firearm rifle, shotgun, pistol, or revolver, whether loaded or unloaded, in
6) From the Oldest Profession to the Second Oldest?
The Oregon Senate passed a bill that would allow those convicted of
misdemeanor prostitution to become teachers in the state's public school
system. The "Second Chance Act" passed by a margin of 20-7 after an
amendment was added to place a five-year waiting period between the
conviction and the application for a teaching license. The bill has been
assigned to the Oregon House Education Committee, where it is expected to
meet some opposition.
In a completely unrelated story, three Oregon teachers
were arrested in a police sting for having
sex in broad daylight in a public park.
7) Disappearing Edu-Blogs? I don't want to
suggest a trend, but the "hiatus-ing" of the Los Angeles Times
School Me!, following so soon on the heels of the departure of Joe
The Chalkboard, and the loss of interest in edu-blogging at places like
Miami Herald, make me wonder if this is normal, or if there is
something unique to education causing it.
There are always broad issues to debate, discuss and
report in education, but is it more difficult to maintain a news-driven blog
on the issue than it is for other topics? It seems you don't get too many
watercooler stories in education, and that's the kind of buzz needed to
sustain newspapers and blogs.
Maybe I'm reading too much into it. Thoughts?
8) Stewart Re-Elected President of Chicago Teachers
Union. Chicago Teachers Union President Marilyn Stewart won re-election

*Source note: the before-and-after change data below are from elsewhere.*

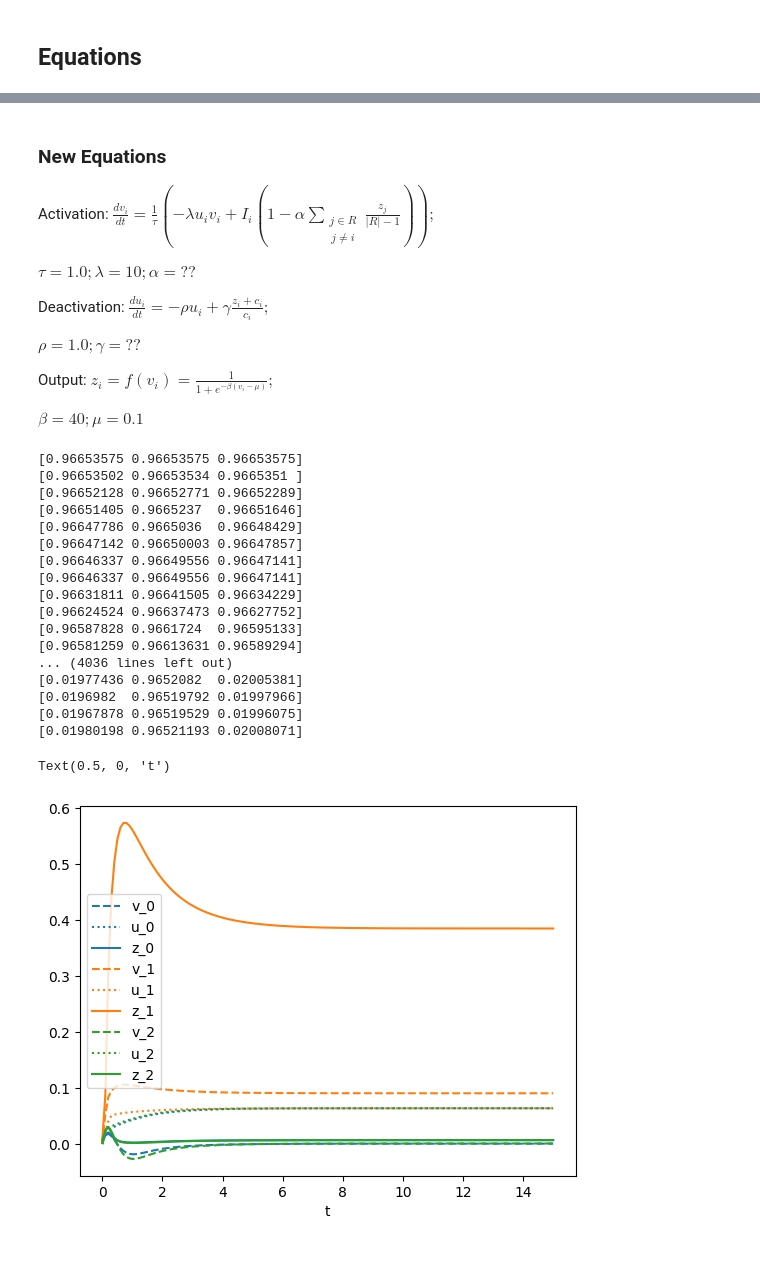
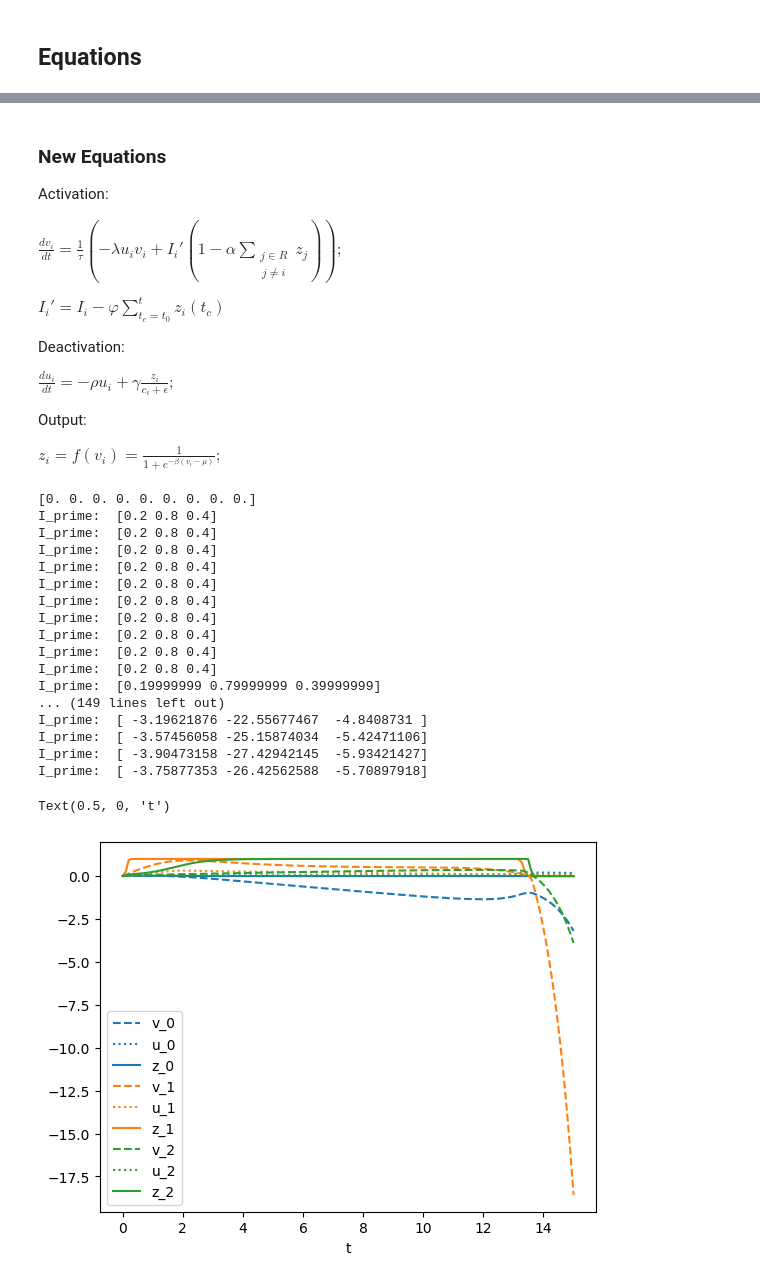
Before and after one commit to r-schad/Code-Ring-Network, a Jupyter notebook: experiments/multiple_ring_neurons/multiple_ring_neurons.ipynb, the cells around one changed output, grey strips where cells are left out. Drawn from its saved outputs; the diff is of its cells as text; code cells hidden in the pictures.

```diff
--- a/experiments/multiple_ring_neurons/multiple_ring_neurons.ipynb
+++ b/experiments/multiple_ring_neurons/multiple_ring_neurons.ipynb
@@ -24,19 +24,18 @@ def transform(v, beta, mu):
 ### New Equations
 
 Activation:
-$\frac{dv_i}{dt}=\frac{1}{\tau}(-\lambda u_i v_i + I_i (1 - \alpha \sum\limits_{\substack{j \in R \\ j \ne i}}\frac{{z_j}}{|R| - 1}));$
 
-$\tau=1.0; \lambda=10; \alpha=??$
+$\frac{dv_i}{dt}=\frac{1}{\tau}(-\lambda u_i v_i + I_i' (1 - \alpha \sum\limits_{\substack{j \in R \\ j \ne i}}z_j));$
+
+$I_i' = I_i - \varphi\sum\limits_{t_c=t_0}^{t}z_i(t_c)$
 
 Deactivation:
-$\frac{du_i}{dt}=-\rho u_i + \gamma \frac{z_i + c_i}{c_i};$
 
-$\rho=1.0; \gamma=??$
+$\frac{du_i}{dt}=-\rho u_i + \gamma \frac{z_i}{c_i + \epsilon};$
 
 Output:
+
 $z_i=f(v_i)=\frac{1}{1+e^{-\beta (v_i - \mu)}};$
-
-$\beta=40; \mu=0.1$
 # %%
 def doodle(t, state, p):
     '''
@@ -67,59 +71,60 @@ COLORS = list(COLORS.values())
 
 t = np.linspace(0, 15, 150)
 
 v = np.array([0.0, 0.0, 0.0])
 u = np.array([0.0, 0.0, 0.0])
-I = np.array([0.2, 0.6, 0.3])
-
-c = np.array([0.3, 0.3, 0.3])
+I = np.array([0.2, 0.8, 0.4])
+cumul_z = np.zeros(3)
 
 params = {
     'N': 3,
     'tau': 1.0,
-    'lambda': 100,
-    'alpha': 5,
+    'lambda': 1,
+    'alpha': 0.9,
     'I': I,
-    'rho': 0.8,
-    'gamma': 0.05,
-    'c': c, # need to make c a vector later on
+    'phi': 0.00001,
+    'rho': 0.1,
+    'gamma': 0.1,
+    'c': 0.5, # convert c to vector later
+    'epsilon': 0.001,
     'beta': 50.0,
     'mu': 0.1
 }
 
-state = np.concatenate((v, u), axis=0)
-
-result = solve_ivp(fun=lambda t, state: doodle(t, state, params), t_span=(0,200), t_eval=t, y0=state)
+state = np.array((v, u, cumul_z)).reshape(3*params['N'])
+print(state)
+result = solve_ivp(fun=lambda t, state: doodle(t, state, params), t_span=(min(t), max(t)), t_eval=t, y0=state)
 v_series = result.y[:3,]
 z_series = transform(v_series, params['beta'], params['mu'])
 u_series = result.y[3:,]
 
 fig,ax = plt.subplots()
 for i in range(params['N']):
     color = COLORS[i]
     ax.plot(t, v_series[i], label=f'v_{i}', c=color, linestyle='dashed')
     ax.plot(t, u_series[i], label=f'u_{i}', c=color, linestyle='dotted')
     ax.plot(t, z_series[i], label=f'z_{i}', c=color, linestyle='solid')
 
 ax.legend()
 # ax.set_ylim([0, 1])
 ax.set_xlabel('t')
 # %% [output]
-[0.96653575 0.96653575 0.96653575]
-[0.96653502 0.96653534 0.9665351 ]
-[0.96652128 0.96652771 0.96652289]
-[0.96651405 0.9665237  0.96651646]
-[0.96647786 0.9665036  0.96648429]
-[0.96647142 0.96650003 0.96647857]
-[0.96646337 0.96649556 0.96647141]
-[0.96646337 0.96649556 0.96647141]
-[0.96631811 0.96641505 0.96634229]
-[0.96624524 0.96637473 0.96627752]
-[0.96587828 0.9661724  0.96595133]
-[0.96581259 0.96613631 0.96589294]
-... (4036 lines left out)
-[0.01977436 0.9652082  0.02005381]
-[0.0196982  0.96519792 0.01997966]
-[0.01967878 0.96519529 0.01996075]
-[0.01980198 0.96521193 0.02008071]
+[0. 0. 0. 0. 0. 0. 0. 0. 0.]
+I_prime:  [0.2 0.8 0.4]
+I_prime:  [0.2 0.8 0.4]
+I_prime:  [0.2 0.8 0.4]
+I_prime:  [0.2 0.8 0.4]
+I_prime:  [0.2 0.8 0.4]
+I_prime:  [0.2 0.8 0.4]
+I_prime:  [0.2 0.8 0.4]
+I_prime:  [0.2 0.8 0.4]
+I_prime:  [0.2 0.8 0.4]
+I_prime:  [0.2 0.8 0.4]
+I_prime:  [0.19999999 0.79999999 0.39999999]
+... (149 lines left out)
+I_prime:  [ -3.19621876 -22.55677467  -4.8408731 ]
+I_prime:  [ -3.57456058 -25.15874034  -5.42471106]
+I_prime:  [ -3.90473158 -27.42942145  -5.93421427]
+I_prime:  [ -3.75877353 -26.42562588  -5.70897918]
 Text(0.5, 0, 't')
-[figure, old version]
+[figure, new version]
```
Also changed, not shown: parts of 2 cells of this notebook.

handily over challenger Deborah Lynch in a contest defined by differences
over the current contract.
Last week, Alexander Russo's
District 299 blog performed a great service by opening a forum to both
sides, resulting in 200 comments on the candidates and the union. Chicago
joins New York City and Detroit as large AFT urban locals with small, but
significant and vocal, minorities who question the union's direction.
9) Scheduling Note. The next EIA Communiqué
will appear on Tuesday, May 29.
10) Last Week's Intercepts.
Intercepts, covered these topics from May 14-21:
March of Time. NEA bemoans the "decline
of U.S. educational standards"… sixty years ago.
Doesn't Have to Be a Drag. It can be a musical.
for Fun: Friday Classics. "Who says I'm fair?"
Quote of the Week.
suspended with pay is not a vacation." – Dena Rosenkrantz, staff attorney
for the Virginia Education Association, discussing the case of local
affiliate president Joyce Tyree, who was suspended with pay for brandishing
a butcher knife in class last March. (May 17
Culpepper Star Exponent)